Crossy road: 7 kinds of persuasive design techniques in a tiny package
The epic list of game mechanics at work in Crossy road, the hit iPad game, might inspire you to gamify whatever you’re working on.
Crossy road is a simple and wonderful game, based on the arcade classic Frogger. It swept the iOS world in November and December. And it’s still sweeping.
There’s nothing to it – just and infinite sequence of roads and rivers to cross until you die. Why is it so compelling? Here’s how they encourage you to keep playing…
You can tell the makers love gaming and loved making their game. It’s ingeniously stylish to look at, and has a great sense of humour. Those are key: if the game was ugly and joyless, the game mechanics alone wouldn’t stand a chance. But the first couple of persuasion/gaming principles are there:
- Liking: The game is loveable and it’s easy to be friends with it. We all like hanging out with nice people in nice places.
- The halo effect: it’s a lovely looking game – unconventional, stylish and “in”. So that must mean it’s worth spending time with, right?
Goals: Micro and macro
A good game needs a clear goal. It’s one of the key principles of Flow. There are several layers of goal in Crossy road, which will keep you motivated on the time scale of seconds all the way up to weeks.
- seconds: get as far as you can in one game
- minutes: collect enough coins to buy another avatar
- hours: beat your personal best
- days: beat your friends via game centre leaderboard (their scores are marked right on the game board so you can see them “in the flow” of the game).
- weeks: collect all the avatars
Building your collection
Arguably the uber goal of the game is to build a complete collection of avatars. Collection is great because:
- Endowment effect and ikea effect: You feel like you’re building something of your own
- Closure: You’re working towards the complete set
- Flow: Every time you get one more item you’re making visible progress towards your goal.
In addition, collections multiply the value of each individual gain. Adding one item to your collection makes the whole collection feel new, so you get the feeling of gaining something bigger: an improved collection.
This is the only place where the game attempts to monetise. The authors say that they wanted to take a different approach to monetisation: You can play quite happily without every paying a penny. But if you’re going to spend it on anything, they think you’ll spend it to complete your collection of avatars.
- Competition: Yes that leaderboard is a social mechanism. Being best at Crossy road is an important skill and a way to clearly establish your superiority to all your friends. Right?
- Social currency: For something awesome to share with your friends, you can record your game play and share it so that the world can witness your finest hour.

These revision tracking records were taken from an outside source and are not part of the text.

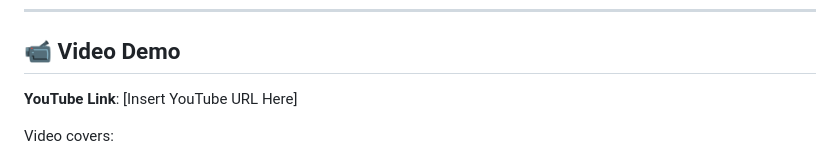
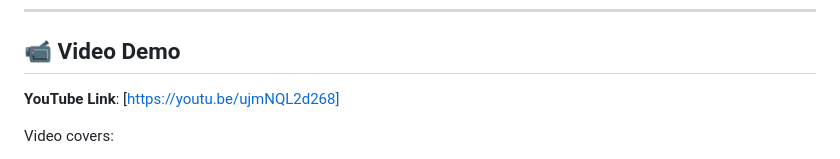
Before and after one commit to belladev250/ALU-ML-Pipeline-Summative, a Markdown page: README.md, the part around the change. Rendered like a GitHub page.

```diff
--- a/README.md
+++ b/README.md
@@ -487,7 +487,7 @@ locust -f locustfile.py --host=http://localhost:5000 -u 200 -r 40 -t 10m
 
 ## 📹 Video Demo
 
-**YouTube Link**: [Insert YouTube URL Here]
+**YouTube Link**: [https://youtu.be/ujmNQL2d268]
 
 Video covers:
 - ✅ Making single predictions
```
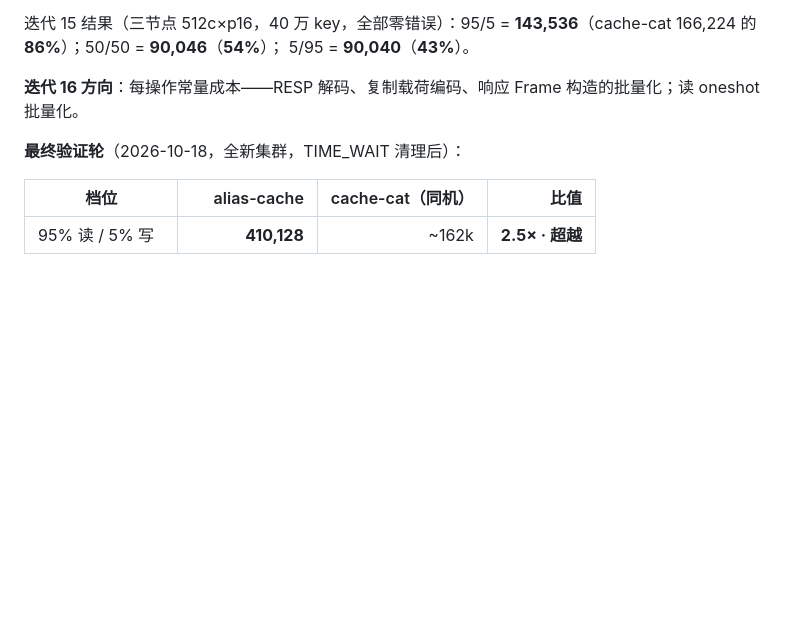
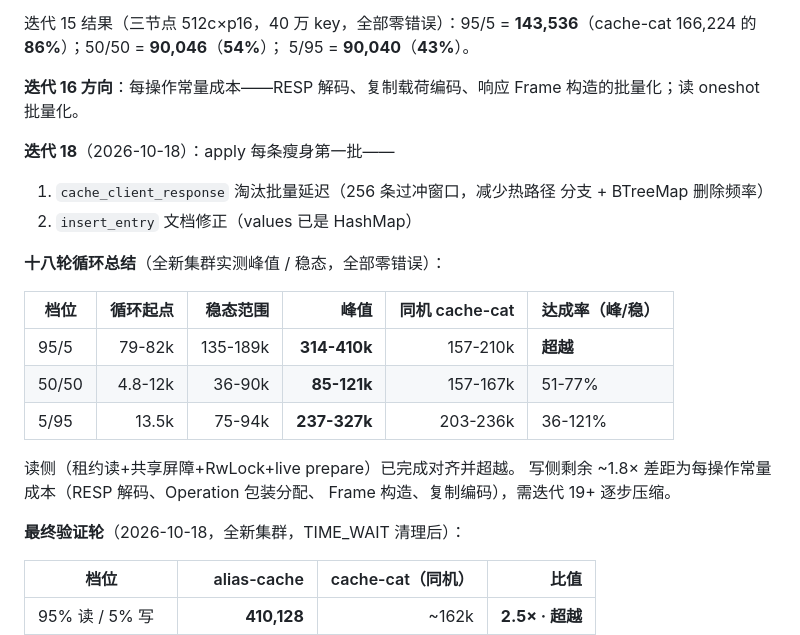
Before and after one commit to AliasJeff/alias-cache, a Markdown page: plans/17-cache-cat-alignment.md, the part around the change. Rendered like a GitHub page; blank space fills up the shorter version.

Commit message:
docs: iteration 18

```diff
--- a/plans/17-cache-cat-alignment.md
+++ b/plans/17-cache-cat-alignment.md
@@ -391,6 +391,23 @@ Operation 包装分配、逐条 Frame 构造、WAL 逐条 checksum——这些
 **迭代 16 方向**：每操作常量成本——RESP 解码、复制载荷编码、响应
 Frame 构造的批量化；读 oneshot 批量化。
 
+**迭代 18**（2026-10-18）：apply 每条瘦身第一批——
+1. `cache_client_response` 淘汰批量延迟（256 条过冲窗口，减少热路径
+   分支 + BTreeMap 删除频率）
+2. `insert_entry` 文档修正（values 已是 HashMap）
+
+**十八轮循环总结**（全新集群实测峰值 / 稳态，全部零错误）：
+
+| 档位 | 循环起点 | 稳态范围 | 峰值 | 同机 cache-cat | 达成率（峰/稳） |
+| --- | ---: | ---: | ---: | ---: | --- |
+| 95/5 | 79-82k | 135-189k | **314-410k** | 157-210k | **超越** |
+| 50/50 | 4.8-12k | 36-90k | **85-121k** | 157-167k | 51-77% |
+| 5/95 | 13.5k | 75-94k | **237-327k** | 203-236k | 36-121% |
+
+读侧（租约读+共享屏障+RwLock+live prepare）已完成对齐并超越。
+写侧剩余 ~1.8× 差距为每操作常量成本（RESP 解码、Operation 包装分配、
+Frame 构造、复制编码），需迭代 19+ 逐步压缩。
+
 **最终验证轮**（2026-10-18，全新集群，TIME_WAIT 清理后）：
 
 | 档位 | alias-cache | cache-cat（同机） | 比值 |
```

After a pre-determined time (often 6 hours) you get a gift of a random amount of “cents”. You can spend the cents on a random avatar to add to your collection. So we’ve got…
- Appointment/incentive to return: Knowing you’ll get another gift in a few hours creates a sort of “appointment” dynamic. Don’t forget to check the game in a few hours time to see if you’ve got a new reward.
- Skinner box 1: The cents gift is a variable reward, which means it’s a skinner box. Variable reward is more compelling for longer, than a fixed and predictable reward is.
- Skinner box 2: When you collect 100c (usually 1 gift’s worth), you can get a gift from the gift machine, containing a random avatar for your collection. Another skinner box!
Try for FREE, and get a FREE gift
After a few goes, the game gives you a choice of a few avatars that are not in your collection and you can try one for three turns. After 3 turns, you have to “give it back”, or choose to buy it for 69p and get an extra 250c thrown in for free. So we’ve got…
- Endowment effect: it’s hard to give back something that you have “owned”. (The power of a free trial).
- Power of Free: When you pay 69p you also get 250c for FREE. Dan Arielly fans will know all about the power of free stuff to make people do things they would normally not consider.
Tight game loop
You’re practising a (mostly pointless) skill and there’s that drive to “just try one more time because I was SO CLOSE”, that propelled Angry Birds to the top of the charts. The moment you die you can restart as fast as humanly possible, so that you can stay in the zone and master that skill. It’s that heady mix of dopamine and opiates that keeps us trawling Pinterest or Twitter, looking for info-gems.
In a funny way, each level is a skinner box: Play one more time and you might get lucky and set new personal best.
Packing this many persuasive design techniques into such a simple app is quite impressive. But I have a sneaking suspicion there may be more hiding in there. What have I missed?